Maybelle can't sew. But when she finds an unfinished quilt in her mother's closet, she gets the crazy idea to complete it. At first, it's just a way to fill the lonely nights while her husband, Holden Kazinski, is away fighting in World War II.
Yet when Maybelle discovers that the quilt is made from scraps of material that can be traced back through her family heritage, the project is suddenly much more important. Then word comes that Holden is missing in action, and with little else to do, Maybelle clings to the quilt as much as to the hope that her husband is still alive. As neighborhood friends gather around Maybelle to help her through the unknown days and nights ahead, it is the quilt that becomes a symbol of her unflagging belief that Holden will return to her, to their home, and to their quilt-covered bed.
REVIEW: Maybelle is a beacon of hope of all of us women who are not the domestic type. She can't cook, sew or keep a house but she loves working at the shipyard as a welder, helping to build ships in hopes one will bring her husband home soon. Her attempt at making a dress in high school was a complete disaster (sounds so much like mine!). I like how she still gets in there and tries (with MASSIVE amounts of encouragement and help from her friends) to make something for her husband to have when he returns from the war. When she gets bad news after bad news, she doesn't go hide and cry but stands firm in her faith that God will get her through.

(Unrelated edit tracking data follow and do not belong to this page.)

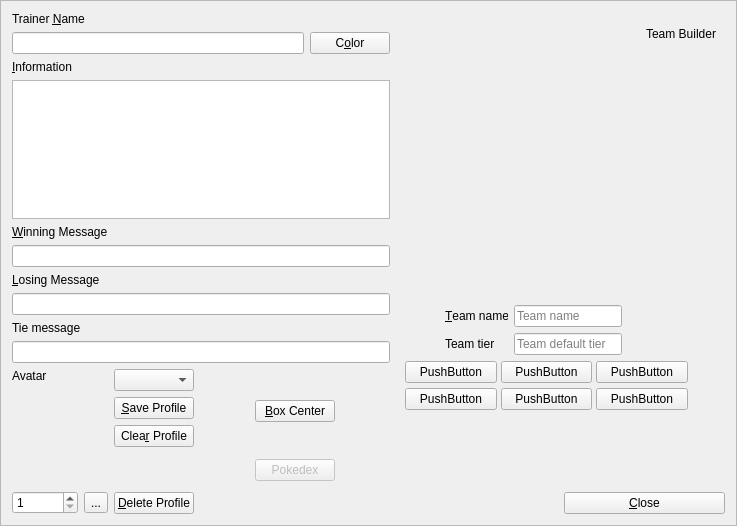
Qt form src/Teambuilder/Teambuilder/trainermenu.ui (po-devs/pokemon-online) before a commit.
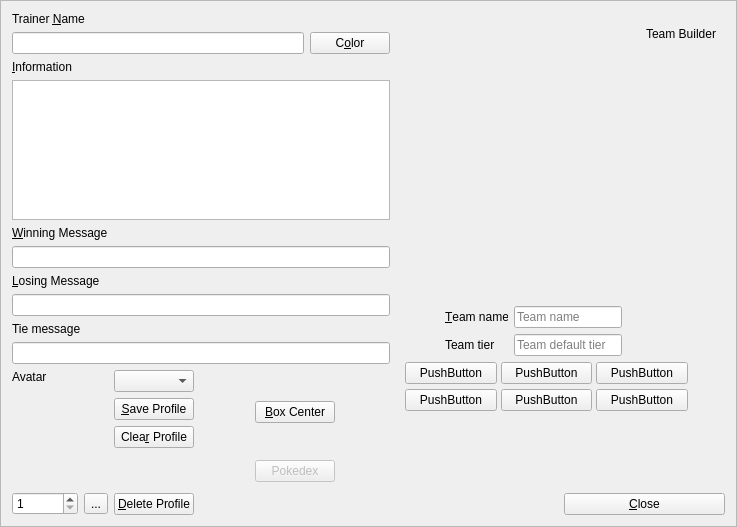
The same form after that commit. Custom widgets are drawn as their Qt base class.

What changed in the file:
```diff
--- a/src/Teambuilder/Teambuilder/trainermenu.ui
+++ b/src/Teambuilder/Teambuilder/trainermenu.ui
@@ -7,7 +7,7 @@
     <x>0</x>
     <y>0</y>
     <width>737</width>
-    <height>526</height>
+    <height>527</height>
    </rect>
   </property>
   <property name="windowTitle">
```
Left out of the diff: 4 changed lines with no effect on the pictures.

This book shows that the women at home did not sit around waiting for their men to get home from war. They got to work, inside and outside the home, making ships and planes, living very frugally, to make sure their boys had whatever they needed. The women banded together to provide support and encouragement, along with whatever else was needed, in tough times.
One of the endearing parts was, after Maybelle and her friends started working on the quilt, the other girls also provided cloth squares from items that meant something special to them. It represented all the hopes, dreams and memories of friends and family.
This was an enjoyable book.
This book was provided by Litfuse Publicity Group for review without compensation.
Joyce Magnin is the author of several books, including The Prayers of Agnes Sparrow, named one of the "Top 5 Best Christian Fiction Books of 2009" by Library Journal. She has three children and one grandson and is mom to a neurotic parakeet.